## Saturday, October 22, 2011

### Pythagoras: The Drawing Delta Robot: Math and Design

I built this robot when I saw this delta robot on YouTube. The speed and precision amazed me, and the three arms working in coordination intrigued me.

Coincidentally, I have always wanted to make some sort of non-Cartesian plotter. So I thought, why not a drawing delta robot?

The Math

A note on convention: The "upper arms" of the robot are the sections of each of the three arms that are directly and rigidly attached to the motors. The "lower arms" are the sections of the three arms that are directly attached to the manipulator through ball joints.

First and foremost is the kinematics of the robot. I can control the upper arms of the robot, attached to the motors, but the lower arms are free moving on ball joints. The range of the lower arms makes nice spheres in 3-D space. With the three arms, any given motor angles will give exactly 1-2 possible manipulator positions (assuming the lower arms are .

There are the two directions of kinematics to solve for the robot:
• Forward: Given the motor positions, where is the manipulator?
• Inverse: Given a manipulator, what are the three motor positions needed to achieve that location?
In my robot, I only use inverse kinematics, but its good to understand the forward kinematics too.

Forward Kinematics

Since the angle of the upper arms are known, the endpoints of the upper arms are known through some trigonometry.

However, to put these coordinates in terms of the entire robot, instead of the motor, a few offsets need to be added. First is the motor's offset from the robot's origin. This changes the Y and Z terms. Second is the rotation of each motor.
We can calculate the rotation using a rotation matrix, which given an angle theta and an X and Y coordinate, it will give the rotated X and Y coordinate.
And so for each arm we can construct a sphere of every position the lower arm can be, centered between the ends of the lower arms where they meet the upper arms.

And by solving for the intersection of all three spheres. The intersection of two spheres will give you a circle in 3-D space, adding the third will give you 1-2 points in 3-D space. And then you always choose the lower point.
The problem I had with this is the offsets in the hand.
I never got it quite right. My best guess was to bring the three spheres closer equal to the size of the offset in the manipulator. However, since my algorithm didn't need forward kinematics, I never fully implemented it.

Inverse Kinematics

Inverse kinematics is a tad bit easier, solving for the intersection of circles, instead of spheres.

Each lower arm creates a sphere of possible locations, offset by a constant amount by the manipulator. Since the upper arms can only move change their Y and Z coordinates by rotating the arm, they have a fixed X. This reduces the sphere to a circle and the inverse kinematics problem to a circle-circle intersection rather than a circle-sphere (marked in green).
However, this simplification comes at the cost of unreachable positions. Checks must be implemented to make sure that a given point has a solution before trying to find it.

Anyways, I found the intersection of the circles by taking the line made by the midpoints of the circles and mathing them, as described in this website.

The actual code snippet that does the inverse kinematics follows.
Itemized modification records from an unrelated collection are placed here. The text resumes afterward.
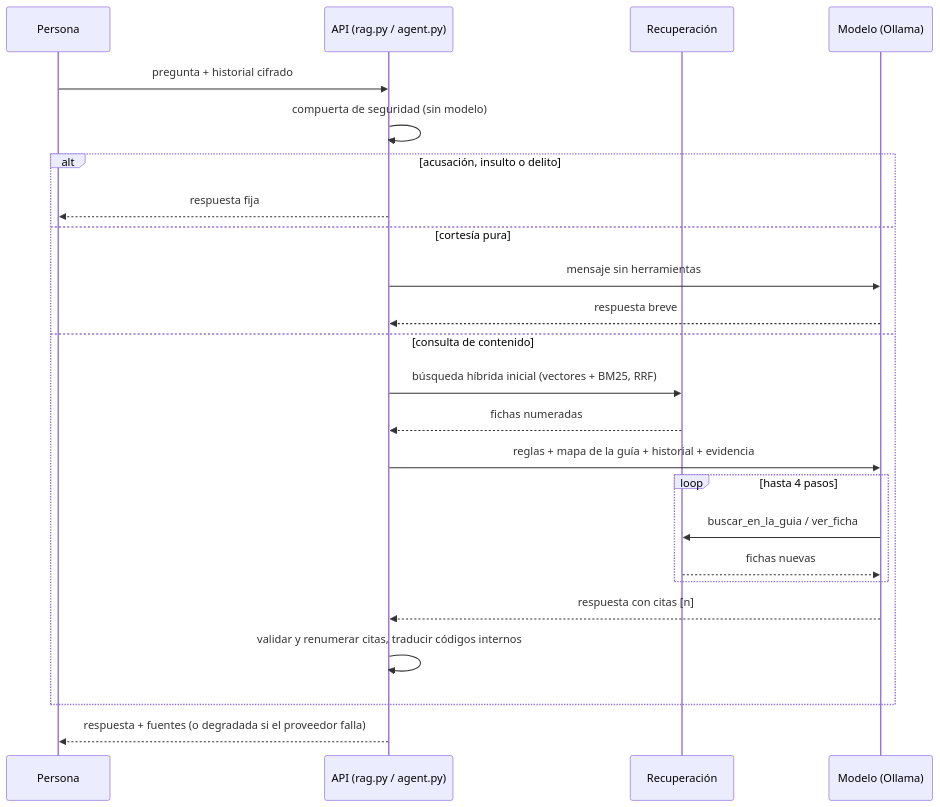
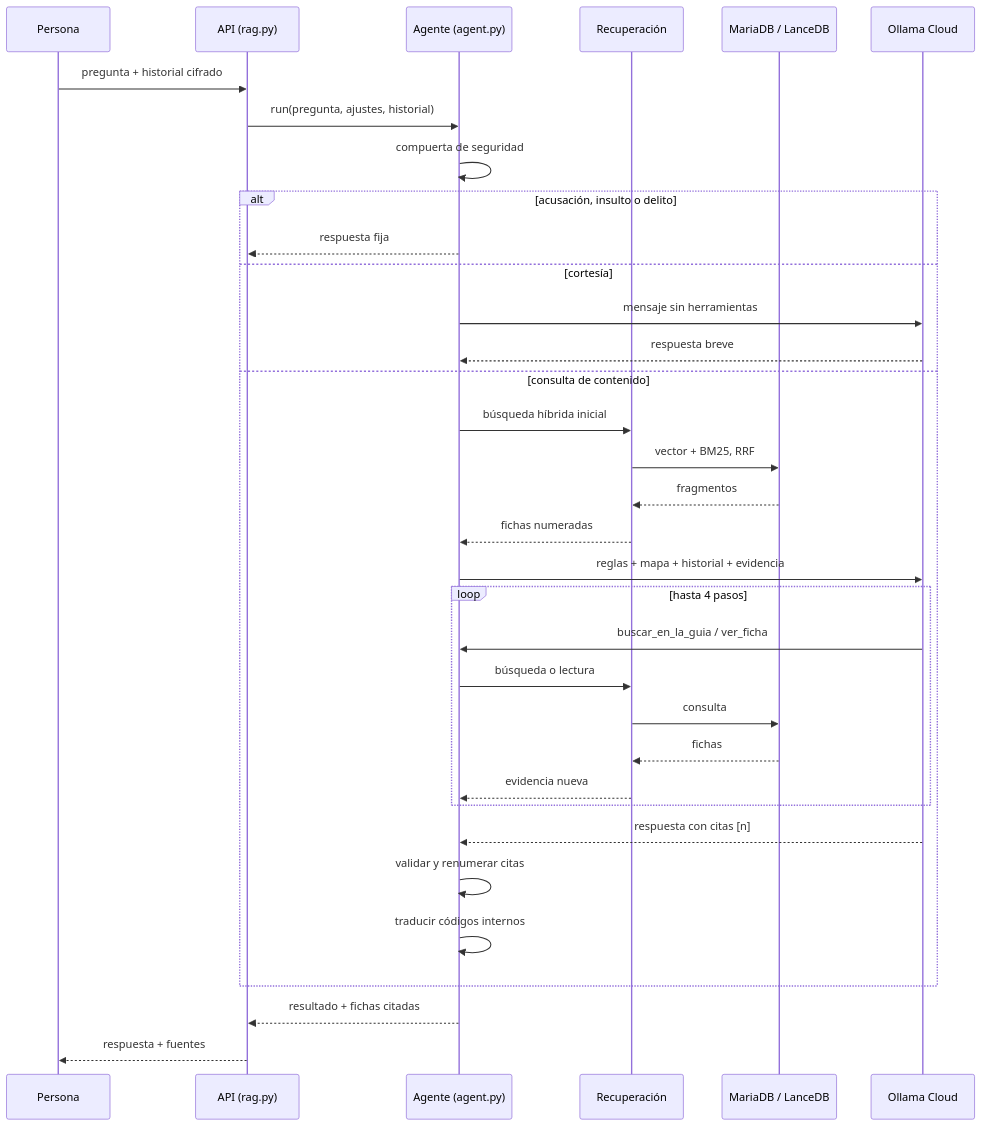
Before and after one commit to NebyX1/invest-lavalleja: the third of 4 diagrams in backend/docs/RAG_ENGINE.md, drawn with Mermaid. The commit also changed other lines of this file and 13 other files, not shown here.

First line of the commit message:
docs: actualizar modelos, arquitectura y diagramas al estado real

````diff
--- a/backend/docs/RAG_ENGINE.md
+++ b/backend/docs/RAG_ENGINE.md
@@ -77,26 +145,37 @@
 ```mermaid
 sequenceDiagram
     participant P as Persona
-    participant A as API (rag.py / agent.py)
-    participant R as Recuperación
-    participant M as Modelo (Ollama)
-    P->>A: pregunta + historial cifrado
-    A->>A: compuerta de seguridad (sin modelo)
+    participant API as API (rag.py)
+    participant AG as Agente (agent.py)
+    participant RET as Recuperación
+    participant DB as MariaDB / LanceDB
+    participant M as Ollama Cloud
+
+    P->>API: pregunta + historial cifrado
+    API->>AG: run(pregunta, ajustes, historial)
+    AG->>AG: compuerta de seguridad
     alt acusación, insulto o delito
-        A-->>P: respuesta fija
-    else cortesía pura
-        A->>M: mensaje sin herramientas
-        M-->>A: respuesta breve
+        AG-->>API: respuesta fija
+    else cortesía
+        AG->>M: mensaje sin herramientas
+        M-->>AG: respuesta breve
     else consulta de contenido
-        A->>R: búsqueda híbrida inicial (vectores + BM25, RRF)
-        R-->>A: fichas numeradas
-        A->>M: reglas + mapa de la guía + historial + evidencia
+        AG->>RET: búsqueda híbrida inicial
+        RET->>DB: vector + BM25, RRF
+        DB-->>RET: fragmentos
+        RET-->>AG: fichas numeradas
+        AG->>M: reglas + mapa + historial + evidencia
         loop hasta 4 pasos
-            M->>R: buscar_en_la_guia / ver_ficha
-            R-->>M: fichas nuevas
+            M->>AG: buscar_en_la_guia / ver_ficha
+            AG->>RET: búsqueda o lectura
+            RET->>DB: consulta
+            DB-->>RET: fichas
+            RET-->>AG: evidencia nueva
         end
-        M-->>A: respuesta con citas [n]
-        A->>A: validar y renumerar citas, traducir códigos internos
+        M-->>AG: respuesta con citas [n]
+        AG->>AG: validar y renumerar citas
+        AG->>AG: traducir códigos internos
     end
-    A-->>P: respuesta + fuentes (o degradada si el proveedor falla)
+    AG-->>API: resultado + fichas citadas
+    API-->>P: respuesta + fuentes
 ```
````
The actual "meat" of computation is relatively small.

An important note

When I made the code, I decided to flip the coordinate axes so I could use positive Z for the manipulator position instead of negative Z. As it turns out, this reverses your image and makes visualizing the robot tricky. If I were to redo the code, I would use negative Z, to keep it consistent with real life.

Design Considerations

The robot's goal is to draw on US letter paper (8.5" x 11"). With this in mind, I guessed the length of the lower arms, simulating the arms in SymPy (symbolic math for Python) and then modeling them in SolidWorks. The only guideline I had was to keep the upper arms shorter than the lower arms for the best range and keep the two rods of each lower arm as far apart as possible for stability. I learned a lesson from that.

In version one of the robot, the upper arms were quite long, relative to the lower arm. This made for really great range in the Z dimension. For a drawing robot, this is useless. Since the arms were so long, small movements in the motors created large movements in the manipulator. Given the low precision of the servos, I got poor results in the accuracy of the drawing. I later cut the arms shorter with a hacksaw to get better results.

For the best range of motion for drawing, when the pen is centered on the paper, the upper arms should be near horizontal, relative to the robot, as pictured.

Appendix